[Web page edit records]
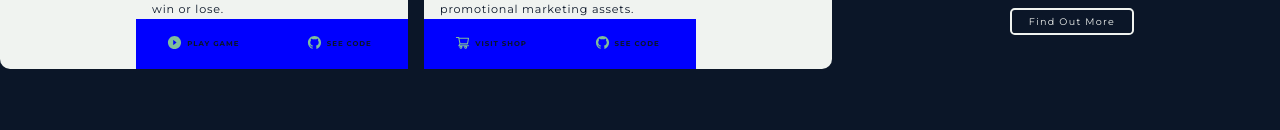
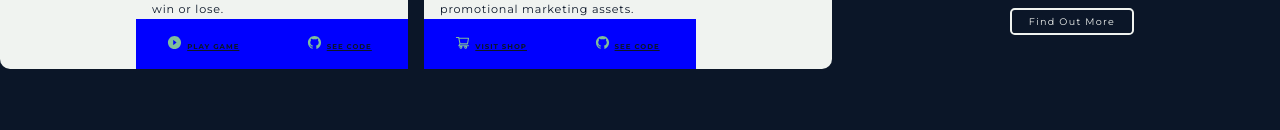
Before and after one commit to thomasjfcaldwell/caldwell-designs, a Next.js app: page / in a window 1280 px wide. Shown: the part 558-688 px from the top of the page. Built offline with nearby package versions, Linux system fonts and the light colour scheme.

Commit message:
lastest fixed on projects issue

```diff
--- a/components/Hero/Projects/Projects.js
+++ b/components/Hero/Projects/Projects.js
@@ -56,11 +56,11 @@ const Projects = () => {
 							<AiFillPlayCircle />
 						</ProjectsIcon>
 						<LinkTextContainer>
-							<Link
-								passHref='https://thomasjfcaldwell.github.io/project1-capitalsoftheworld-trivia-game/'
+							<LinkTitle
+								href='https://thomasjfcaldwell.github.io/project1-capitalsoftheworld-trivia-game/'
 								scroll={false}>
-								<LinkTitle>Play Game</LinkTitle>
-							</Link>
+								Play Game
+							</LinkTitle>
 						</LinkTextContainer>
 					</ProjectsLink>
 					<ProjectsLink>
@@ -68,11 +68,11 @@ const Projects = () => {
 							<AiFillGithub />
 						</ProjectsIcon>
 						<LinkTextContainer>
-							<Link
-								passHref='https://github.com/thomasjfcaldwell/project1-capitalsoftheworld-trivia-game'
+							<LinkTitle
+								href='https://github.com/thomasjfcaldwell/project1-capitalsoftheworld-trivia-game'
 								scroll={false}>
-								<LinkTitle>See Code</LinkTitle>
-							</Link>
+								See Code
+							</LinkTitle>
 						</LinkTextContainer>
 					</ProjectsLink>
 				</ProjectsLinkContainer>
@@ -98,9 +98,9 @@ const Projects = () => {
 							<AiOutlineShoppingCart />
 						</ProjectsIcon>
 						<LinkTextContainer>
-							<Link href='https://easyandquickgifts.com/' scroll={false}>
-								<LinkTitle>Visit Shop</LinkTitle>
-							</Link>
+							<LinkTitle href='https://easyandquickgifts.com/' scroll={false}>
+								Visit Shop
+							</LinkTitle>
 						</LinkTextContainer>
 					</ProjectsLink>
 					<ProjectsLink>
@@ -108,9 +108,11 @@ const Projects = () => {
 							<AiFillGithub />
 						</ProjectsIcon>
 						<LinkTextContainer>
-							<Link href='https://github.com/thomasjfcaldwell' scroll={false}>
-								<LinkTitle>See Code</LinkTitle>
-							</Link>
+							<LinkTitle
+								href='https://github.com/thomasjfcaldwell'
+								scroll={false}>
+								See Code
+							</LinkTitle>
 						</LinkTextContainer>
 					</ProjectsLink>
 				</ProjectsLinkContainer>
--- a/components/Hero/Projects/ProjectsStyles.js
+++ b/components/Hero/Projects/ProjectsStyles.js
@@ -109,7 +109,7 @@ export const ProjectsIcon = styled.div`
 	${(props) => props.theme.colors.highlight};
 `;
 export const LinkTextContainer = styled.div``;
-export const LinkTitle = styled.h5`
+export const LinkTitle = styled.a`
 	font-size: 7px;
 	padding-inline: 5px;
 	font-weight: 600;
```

Assignment - From the first line to the last, copy the records above exactly and drop any pictures.

Answer to this problem -
Before and after one commit to thomasjfcaldwell/caldwell-designs, a Next.js app: page / in a window 1280 px wide. Shown: the part 558-688 px from the top of the page. Built offline with nearby package versions, Linux system fonts and the light colour scheme.

Commit message:
lastest fixed on projects issue

```diff
--- a/components/Hero/Projects/Projects.js
+++ b/components/Hero/Projects/Projects.js
@@ -56,11 +56,11 @@ const Projects = () => {
 							<AiFillPlayCircle />
 						</ProjectsIcon>
 						<LinkTextContainer>
-							<Link
-								passHref='https://thomasjfcaldwell.github.io/project1-capitalsoftheworld-trivia-game/'
+							<LinkTitle
+								href='https://thomasjfcaldwell.github.io/project1-capitalsoftheworld-trivia-game/'
 								scroll={false}>
-								<LinkTitle>Play Game</LinkTitle>
-							</Link>
+								Play Game
+							</LinkTitle>
 						</LinkTextContainer>
 					</ProjectsLink>
 					<ProjectsLink>
@@ -68,11 +68,11 @@ const Projects = () => {
 							<AiFillGithub />
 						</ProjectsIcon>
 						<LinkTextContainer>
-							<Link
-								passHref='https://github.com/thomasjfcaldwell/project1-capitalsoftheworld-trivia-game'
+							<LinkTitle
+								href='https://github.com/thomasjfcaldwell/project1-capitalsoftheworld-trivia-game'
 								scroll={false}>
-								<LinkTitle>See Code</LinkTitle>
-							</Link>
+								See Code
+							</LinkTitle>
 						</LinkTextContainer>
 					</ProjectsLink>
 				</ProjectsLinkContainer>
@@ -98,9 +98,9 @@ const Projects = () => {
 							<AiOutlineShoppingCart />
 						</ProjectsIcon>
 						<LinkTextContainer>
-							<Link href='https://easyandquickgifts.com/' scroll={false}>
-								<LinkTitle>Visit Shop</LinkTitle>
-							</Link>
+							<LinkTitle href='https://easyandquickgifts.com/' scroll={false}>
+								Visit Shop
+							</LinkTitle>
 						</LinkTextContainer>
 					</ProjectsLink>
 					<ProjectsLink>
@@ -108,9 +108,11 @@ const Projects = () => {
 							<AiFillGithub />
 						</ProjectsIcon>
 						<LinkTextContainer>
-							<Link href='https://github.com/thomasjfcaldwell' scroll={false}>
-								<LinkTitle>See Code</LinkTitle>
-							</Link>
+							<LinkTitle
+								href='https://github.com/thomasjfcaldwell'
+								scroll={false}>
+								See Code
+							</LinkTitle>
 						</LinkTextContainer>
 					</ProjectsLink>
 				</ProjectsLinkContainer>
--- a/components/Hero/Projects/ProjectsStyles.js
+++ b/components/Hero/Projects/ProjectsStyles.js
@@ -109,7 +109,7 @@ export const ProjectsIcon = styled.div`
 	${(props) => props.theme.colors.highlight};
 `;
 export const LinkTextContainer = styled.div``;
-export const LinkTitle = styled.h5`
+export const LinkTitle = styled.a`
 	font-size: 7px;
 	padding-inline: 5px;
 	font-weight: 600;
```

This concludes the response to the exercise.